"...revolution is seldom so sudden, so spectacular, so disorganizing...
The course of social change is lower, deeper.
The reversal of social attitudes toward the basic institutions of the community is not alone the work of a skirmish between Roundheads and Cavaliers, the storming of a Bastille, a Boston Tea Party, or the mutiny of a few regiments of the Russian Imperial Guard.
Revolution is rather the final critical culmination of a long series of social changes.
The crumbling institutional controls break down.
The basic consensus of the society is dissipated.
Chaos and turmoil are inevitable until a new consensus is evolved.
A revolution is a cumulative rather than a precipitate crisis."
pages 972-973 of Chapter 24 in Part 5 from:
MABEL A. ELLIOTT, Ph.D.
Associate professor of Sociology
University of Kansas
FRANCIS E. MERRILL, Ph.D.
Assistant Professor of Sociology

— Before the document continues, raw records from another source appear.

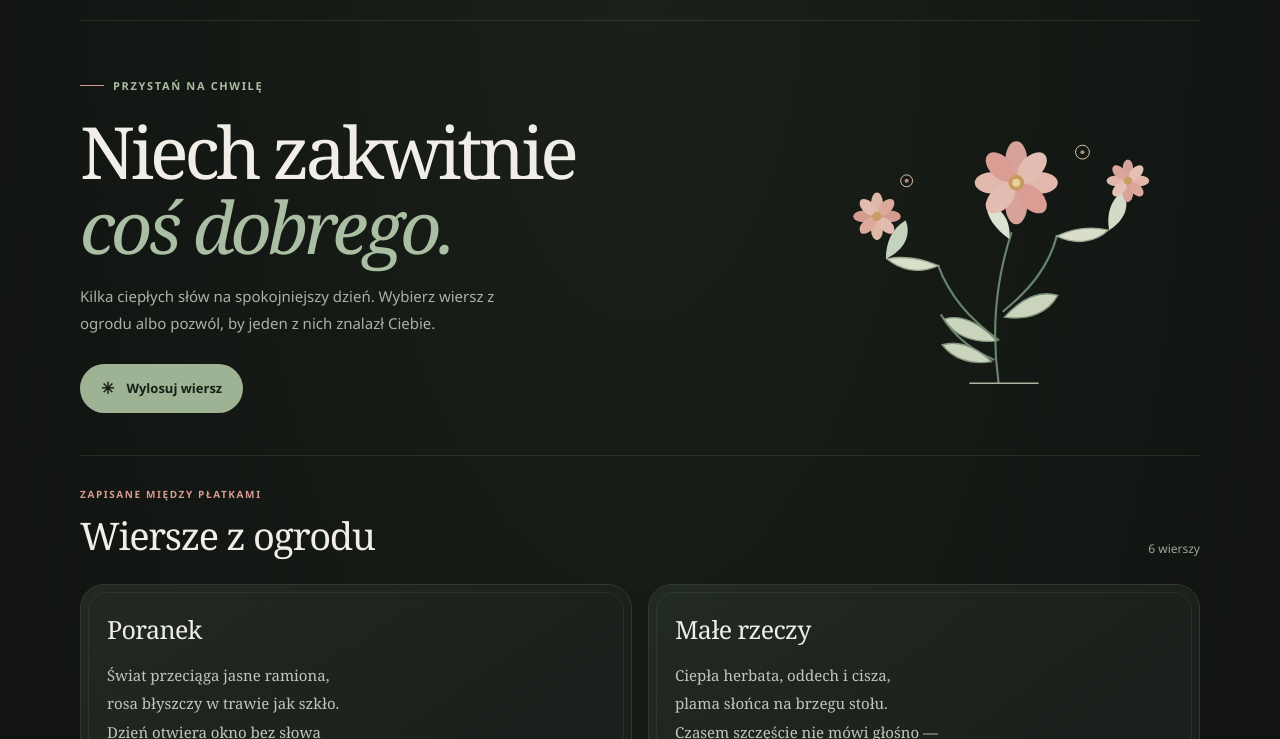
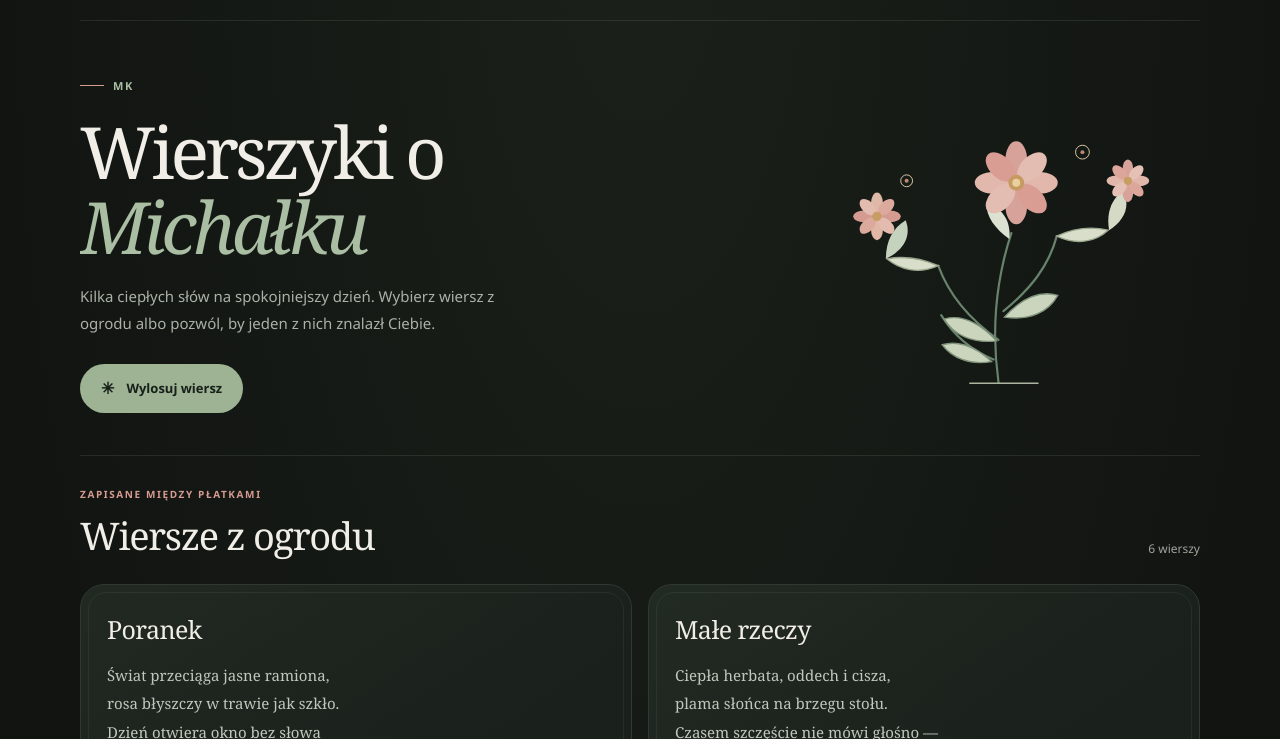
Before and after one commit to wierszykiomichalku/wierszykiomichalku.github.io, a plain HTML site: page index.html in a window 1280 px wide. Shown: the part 61-800 px from the top of the page. Drawn offline with Linux system fonts and the light colour scheme.

Commit message:
Update hero section title and eyebrow text

```diff
--- a/index.html
+++ b/index.html
@@ -346,8 +346,8 @@
     <main>
       <section class="hero" aria-labelledby="page-title">
         <div class="hero-copy">
-          <p class="eyebrow">Przystań na chwilę</p>
-          <h1 id="page-title">Niech zakwitnie<br><em>coś dobrego.</em></h1>
+          <p class="eyebrow">MK</p>
+          <h1 id="page-title">Wierszyki o<br><em>Michałku</em></h1>
           <p class="hero-description">
             Kilka ciepłych słów na spokojniejszy dzień. Wybierz wiersz z ogrodu
             albo pozwól, by jeden z nich znalazł Ciebie.
```
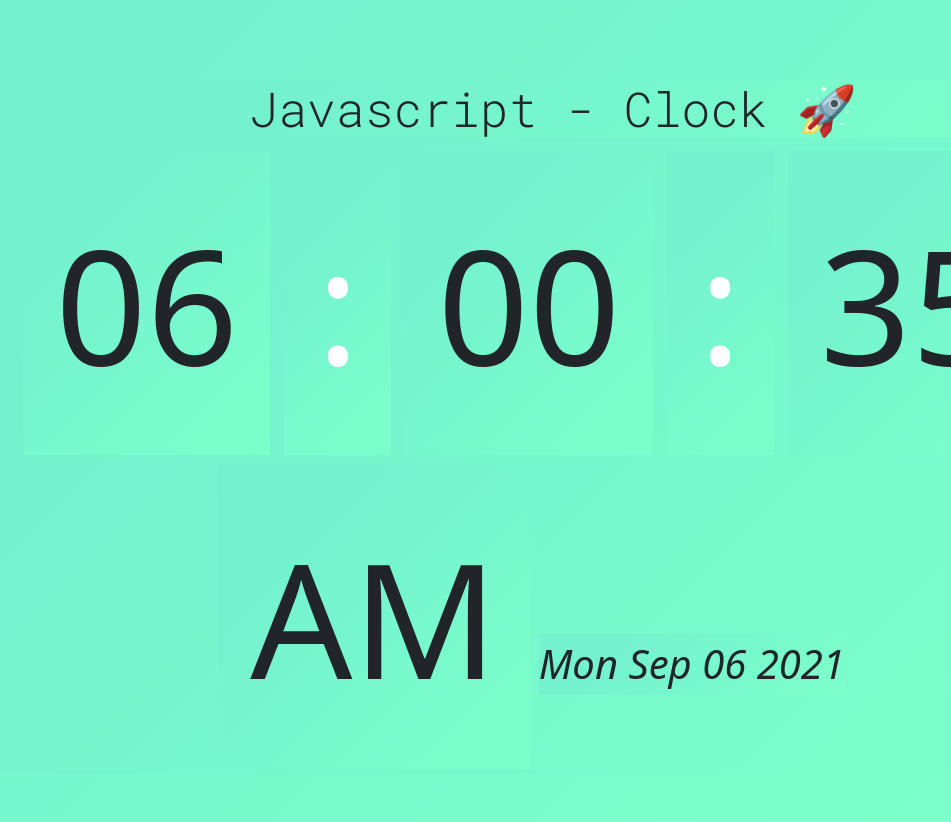
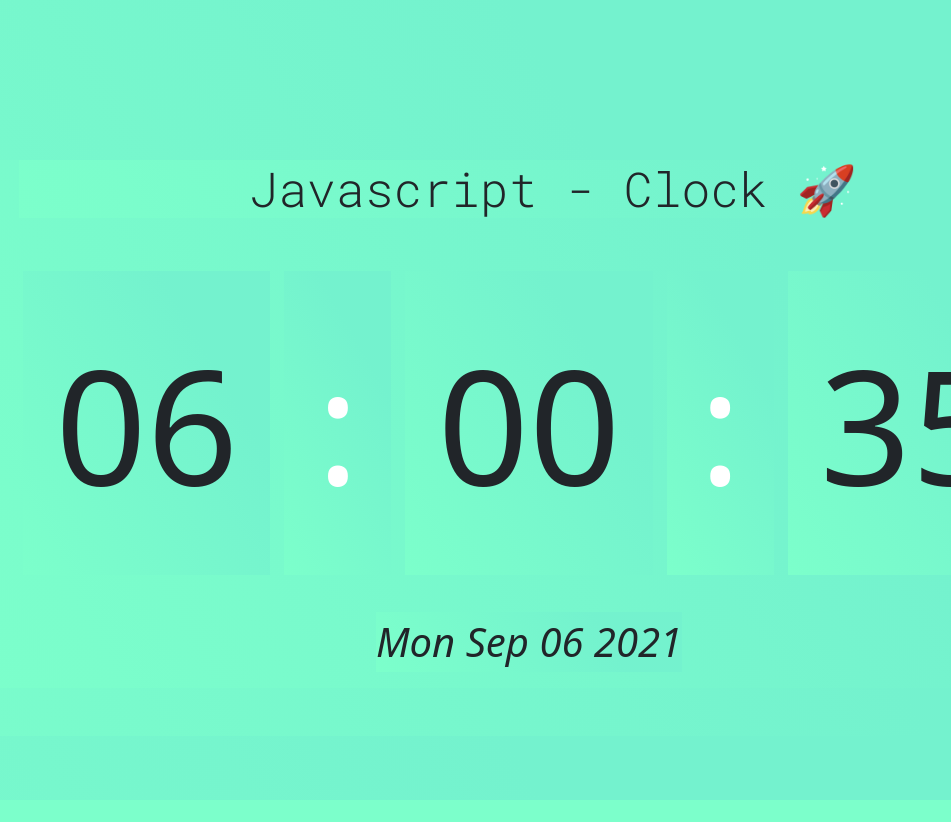
Before and after one commit to officialGanesh/Clock, a plain HTML site: page index.html in a window 1280 px wide. Shown: the top 822 px of the page, without its empty margins (329-1280 px from the left). After the commit the page ends 800 px from the top, so only its background shows below. Drawn offline with nearby package versions, Linux system fonts and the light colour scheme.

Commit message:
Style Updated

```diff
--- a/clock.js
+++ b/clock.js
@@ -24,14 +24,14 @@ function clock(){
         hour.innerHTML = hr;
     };
 
-    if(hr<12){
+    if(hr<10){
         hour.innerHTML = `0${hr}`;
-        noon.innerHTML = "AM"
+
     };
 
-    if(hr>12){
-        hour.innerHTML = `0${hr-12}`;
-        noon.innerHTML = "PM"
+    if(hr>10){
+        hour.innerHTML = hr;
+
     };
 
     // Check for minutes
--- a/index.html
+++ b/index.html
@@ -27,7 +27,6 @@
         <div id="min" class="params">00</div>
         <div id="min" class="params clns">:</div>
         <div id="sec" class="params">00</div>
-        <div id="noon" class="params">00</div>
         <p id="date"></p>
     </div>
 
--- a/style.css
+++ b/style.css
@@ -2,9 +2,8 @@
     padding: 0px;
     margin: 0px;
     text-align: center;
-    /* background-image: url('Background.png'); */
     background-color: #7cffcb;
-    background-image: linear-gradient(315deg, #7cffcb 0%, #74f2ce 74%);
+    background-image: linear-gradient(420deg, #7cffcb 0%, #74f2ce 74%);
 
 }
 
@@ -18,8 +17,9 @@
 #title{
     font-family: 'Roboto Mono', monospace;
     font-size: 3rem;
-    margin-top:5rem;
+    margin-top:10rem;
     margin-left: 3rem;
+    margin-bottom: 3rem;
 }
 
 .params{
```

HARPER & BROTHERS PUBLISHERS
Copyright, 1934, 1941, by Harper & Brothers